What you have to do: The response must be made up of the lines in the entries below that contain "README".
[Task inputs]
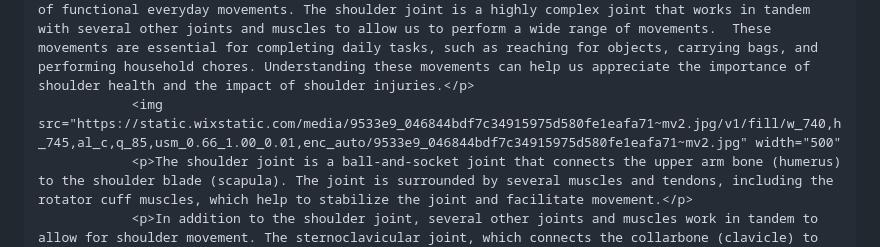
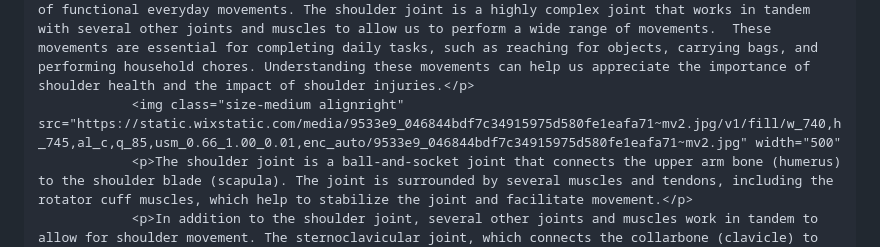
Before and after one commit to Rankfortress1/mvmtphysicaltherapync, a Markdown page: README.md, the part around the change. Drawn GitHub-style.

```diff
--- a/README.md
+++ b/README.md
@@ -323,7 +323,7 @@ img {
                 <h2>The Shoulder Joint</h2>
                 <br>
                 <p>The shoulder is a highly complex and mobile joint that allows us to perform a wide range of functional everyday movements. The shoulder joint is a highly complex joint that works in tandem with several other joints and muscles to allow us to perform a wide range of movements.  These movements are essential for completing daily tasks, such as reaching for objects, carrying bags, and performing household chores. Understanding these movements can help us appreciate the importance of shoulder health and the impact of shoulder injuries.</p>
-                <img src="https://static.wixstatic.com/media/9533e9_046844bdf7c34915975d580fe1eafa71~mv2.jpg/v1/fill/w_740,h_745,al_c,q_85,usm_0.66_1.00_0.01,enc_auto/9533e9_046844bdf7c34915975d580fe1eafa71~mv2.jpg" width="500"
+                <img class="size-medium alignright" src="https://static.wixstatic.com/media/9533e9_046844bdf7c34915975d580fe1eafa71~mv2.jpg/v1/fill/w_740,h_745,al_c,q_85,usm_0.66_1.00_0.01,enc_auto/9533e9_046844bdf7c34915975d580fe1eafa71~mv2.jpg" width="500"
                 <p>The shoulder joint is a ball-and-socket joint that connects the upper arm bone (humerus) to the shoulder blade (scapula). The joint is surrounded by several muscles and tendons, including the rotator cuff muscles, which help to stabilize the joint and facilitate movement.</p>
                 <p>In addition to the shoulder joint, several other joints and muscles work in tandem to allow for shoulder movement. The sternoclavicular joint, which connects the collarbone (clavicle) to the breastbone (sternum), is essential for shoulder movement and stability. The acromioclavicular (AC) joint, which connects the clavicle to the shoulder blade, also plays a crucial role in shoulder movement.</p>
                 <p>The scapulothoracic joint, which connects the shoulder blade to the ribcage, is also essential for shoulder movement. This joint allows for scapular movement, which is necessary for raising the arm overhead and for reaching behind the back. The movements of the scapula are coordinated with the movements of the shoulder joint and the other joints involved in shoulder movement.</p>
```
[/Task inputs]
Result of this exercise:
Before and after one commit to Rankfortress1/mvmtphysicaltherapync, a Markdown page: README.md, the part around the change. Drawn GitHub-style.
--- a/README.md
+++ b/README.md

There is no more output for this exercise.